#### Exercise instructions:
Track down every line below that holds "onTap" and copy it.

[Records from a data source]
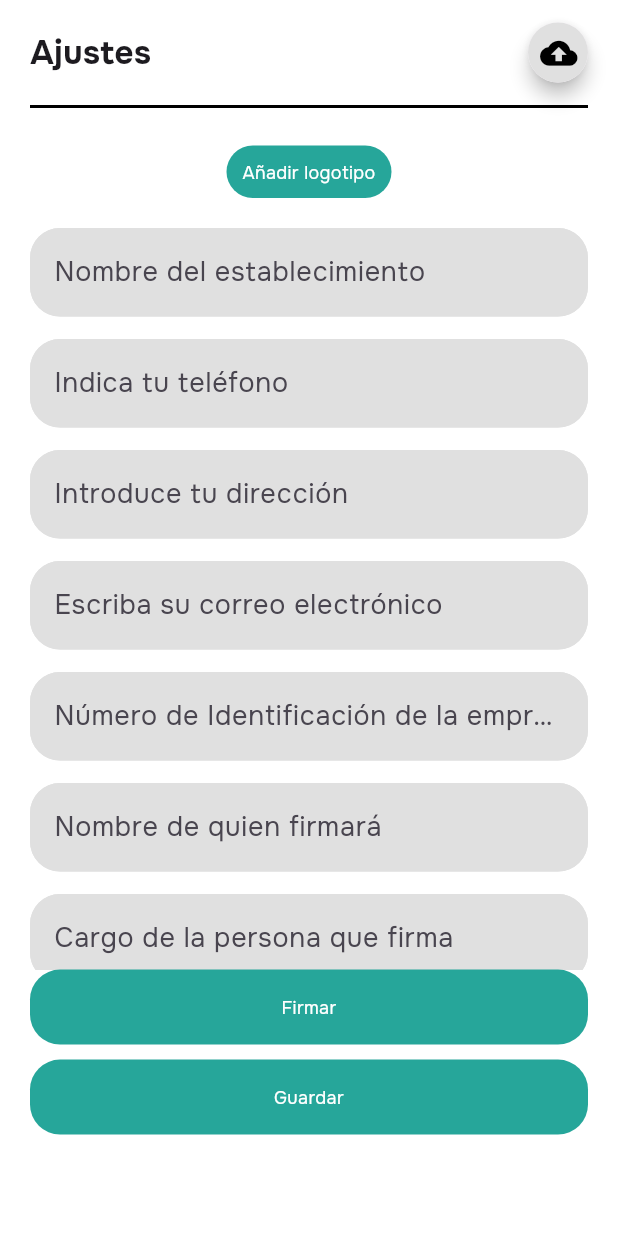
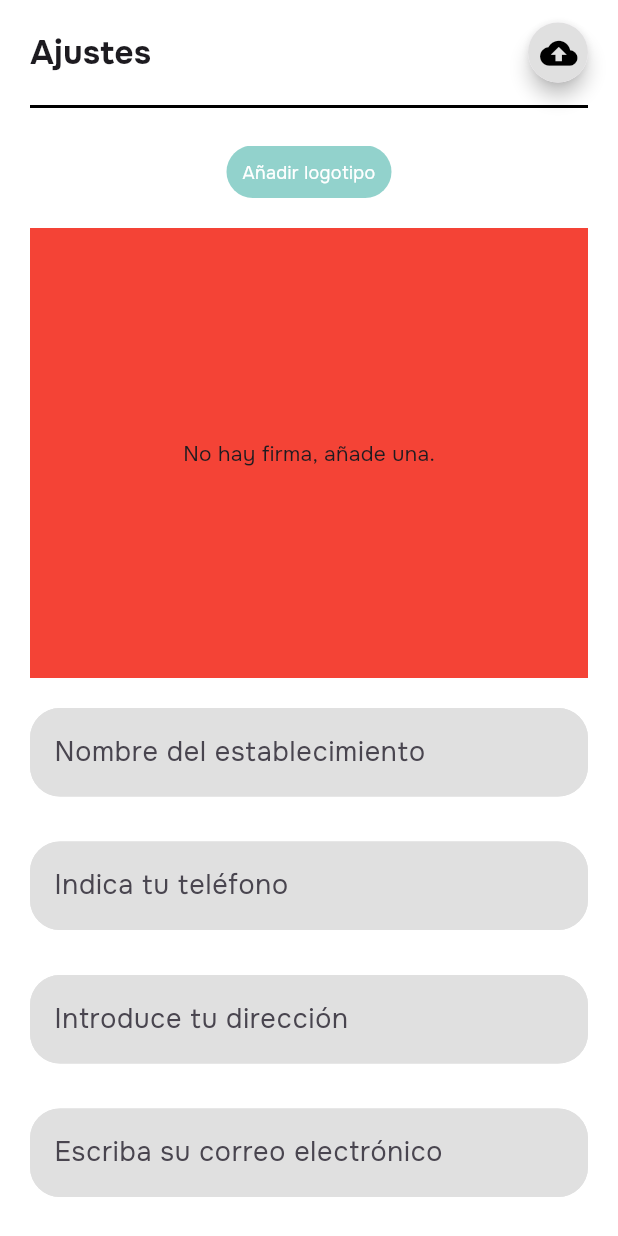
Before and after one commit to HanJian16/Ballots-Template, a Flutter app: the screen it shows after launch, on a phone screen of 412 x 824 dp. Run offline on Flutter 3.47's test engine with Material 3 defaults, Android fonts, the phone set to English and light mode, and no system bars; our stand-ins replace get, google_fonts, permission_handler, signature.

Commit message:
comiteando a mi rama de avances

```diff
--- a/frontend/ballots_template_flutter/lib/screens/form_register.dart
+++ b/frontend/ballots_template_flutter/lib/screens/form_register.dart
@@ -1,11 +1,12 @@
+import 'dart:io';
 import 'package:ballots_template_flutter/data/formfield_settings.dart';
+import 'package:flutter/material.dart';
+import 'package:get/get.dart';
 import 'package:ballots_template_flutter/controllers/form_controller.dart';
 import 'package:ballots_template_flutter/screens/signature_screens.dart';
 import 'package:ballots_template_flutter/widgets/custom_btn.dart';
 import 'package:ballots_template_flutter/widgets/custom_textformfield.dart';
-import 'package:flutter/material.dart';
 import 'package:ballots_template_flutter/widgets/screen_container.dart';
-import 'package:get/get.dart';
 import 'package:ballots_template_flutter/widgets/custom_icon_btn.dart';
 import 'package:ballots_template_flutter/widgets/backup_row.dart';
 
@@ -41,11 +42,10 @@ class FormRegisterScreen extends StatelessWidget {
     final FormController controller = Get.put(FormController());
     final formKey = GlobalKey<FormState>();
 
+    // final List formFieldSettings = createDataForTextFormField(controller);
     final List formFieldSettings = createDataForTextFormField(controller);
 
     return ScreenContainer(
-      child: Form(
-        key: formKey,
       child: Column(
         children: [
           CustomIconButton(
@@ -59,49 +59,82 @@ class FormRegisterScreen extends StatelessWidget {
             color: Colors.black,
           ),
           const SizedBox(height: 25),
+          Expanded(
+            child: SingleChildScrollView(
+              child: Column(
+                children: [
                   CustomBtn(
                     text: 'Añadir logotipo',
                     customWidth: 110,
                     customColor: Colors.teal.shade400,
                     onPressed: () => print('Logo'),
+                    status: 0,
                   ),
                   const SizedBox(height: 20),
-            SizedBox(
-              height: MediaQuery.of(context).size.height * 0.6,
-              child: ListView.builder(
-                itemCount: formFieldSettings.length,
-                itemBuilder: (context, index) {
-                  return CustomTextFormField(
-                    customBackgroundColor: formFieldSettings[index]
-                        ['customBackgroundColor'],
-                    placeHolder: formFieldSettings[index]['placeHolder'],
-                    onChanged: formFieldSettings[index]['onChanged'],
-                    keyboardType: formFieldSettings[index]['keyboardType'],
+                  // Muestra la firma si está disponible
+                  Obx(() {
+                    final signaturePath = controller.signaturePath.value;
+                    print(signaturePath);
+                    return Container(
+                      alignment: Alignment.center,
+                      height: 300,
+                      width: double.infinity,
+                      color: Colors.red,
+                      child: signaturePath.isNotEmpty
+                          ? Image.file(File(signaturePath))
+                          : const Text('No hay firma, añade una.'),
                     );
-                },
+                  }),
+                  const SizedBox(height: 20),
+                  // Lista de campos de formulario
+                  ...formFieldSettings
+                      .map((field) => Padding(
+                            padding: const EdgeInsets.only(bottom: 15.0),
+                            child: CustomTextFormField(
+                              customBackgroundColor:
+                                  field['customBackgroundColor'],
+                              placeHolder: field['placeHolder'],
+                              onChanged: field['onChanged'],
+                              keyboardType: field['keyboardType'],
                             ),
-            ),
-            // const SizedBox(height: 20),
+                          ))
+                      .toList(),
+                  Padding(
+                    padding: const EdgeInsets.all(8.0),
+                    child: Column(
+                      children: [
                         CustomBtn(
                           text: 'Firmar',
                           customWidth: double.infinity,
                           customHeight: 50,
                           customColor: Colors.teal.shade400,
-              onPressed: () => Get.to(const SignatureScreen()),
+                          onPressed: () async {
+                            await Get.to(() => const SignatureScreen());
+                            // Después de volver de SignatureScreen, actualizar el estado
+                            controller.updateSignaturePath();
+                          },
+                          status: 1,
                         ),
-            SizedBox(
-              height: 10,
-            ),
+                        SizedBox(height: 10),
                         CustomBtn(
                           text: 'Guardar',
                           customWidth: double.infinity,
                           customHeight: 50,
                           customColor: Colors.teal.shade400,
-              onPressed: () => controller.submitForm(),
+                          onPressed: () {
+                            controller.submitForm();
+                          },
+                          status: 1,
                         ),
                       ],
                     ),
                   ),
+                ],
+              ),
+            ),
+          ),
+        ],
+      ),
     );
   }
 }
--- a/frontend/ballots_template_flutter/lib/widgets/custom_btn.dart
+++ b/frontend/ballots_template_flutter/lib/widgets/custom_btn.dart
@@ -8,7 +8,7 @@ class CustomBtn extends StatelessWidget {
     this.intRadius = 20,
     required this.customColor,
     this.customHeight = 35,
-    this.customWidth = 100, this.onPressed,
+    this.customWidth = 100, this.onPressed, required this.status,
   });
 
   final String text;
@@ -17,15 +17,22 @@ class CustomBtn extends StatelessWidget {
   final double customWidth;
   final Color customColor;
   final VoidCallback? onPressed;
+  final int status;
 
   @override
   Widget build(BuildContext context) {
     return GestureDetector(
-      onTap: () => onPressed!(),
+      onTap: () {
+        if (onPressed != null && status == 1) {
+          onPressed!();
+        } else {
+          return;
+        }
+      },
       child: Container(
         alignment: Alignment.center,
         decoration: BoxDecoration(
-          color: customColor,
+          color: status == 0 ? customColor.withOpacity(0.5) : customColor,
           borderRadius: BorderRadius.circular(intRadius),
         ),
         height: customHeight,
--- a/frontend/ballots_template_flutter/lib/widgets/screen_container.dart
+++ b/frontend/ballots_template_flutter/lib/widgets/screen_container.dart
@@ -8,14 +8,12 @@ class ScreenContainer extends StatelessWidget {
   @override
   Widget build(BuildContext context) {
     return SafeArea(
-      child: GestureDetector(
-        onTap: () => FocusScope.of(context).unfocus(),
-        child: Scaffold(
-          backgroundColor: Colors.white,
-          body: Container(
-            padding: const EdgeInsets.symmetric(horizontal: 20, vertical: 15),
-            child: child,
-          ),
+      child: Scaffold(
+        //  resizeToAvoidBottomInset: true,
+        backgroundColor: Colors.white,
+        body: Container(
+          padding: const EdgeInsets.symmetric(horizontal: 20, vertical: 15),
+          child: child,
         ),
       ),
     );
--- a/frontend/ballots_template_flutter/pubspec.yaml
+++ b/frontend/ballots_template_flutter/pubspec.yaml
@@ -14,6 +14,7 @@ dependencies:
   google_fonts: ^6.2.1
   image_gallery_saver: ^2.0.3
   path_provider: ^2.1.4
+  permission_handler: ^11.3.1
   signature: ^5.5.0
 
 dev_dependencies:
```
Also changed, not shown: frontend/ballots_template_flutter/lib/controllers/form_controller.dart (+34 -0 lines), frontend/ballots_template_flutter/lib/screens/signature_screens.dart (+41 -31 lines), 3 other files. Lines whose indentation alone changed are shown as unchanged.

#### Answer for the task:
-      onTap: () => onPressed!(),
+      onTap: () {
-        onTap: () => FocusScope.of(context).unfocus(),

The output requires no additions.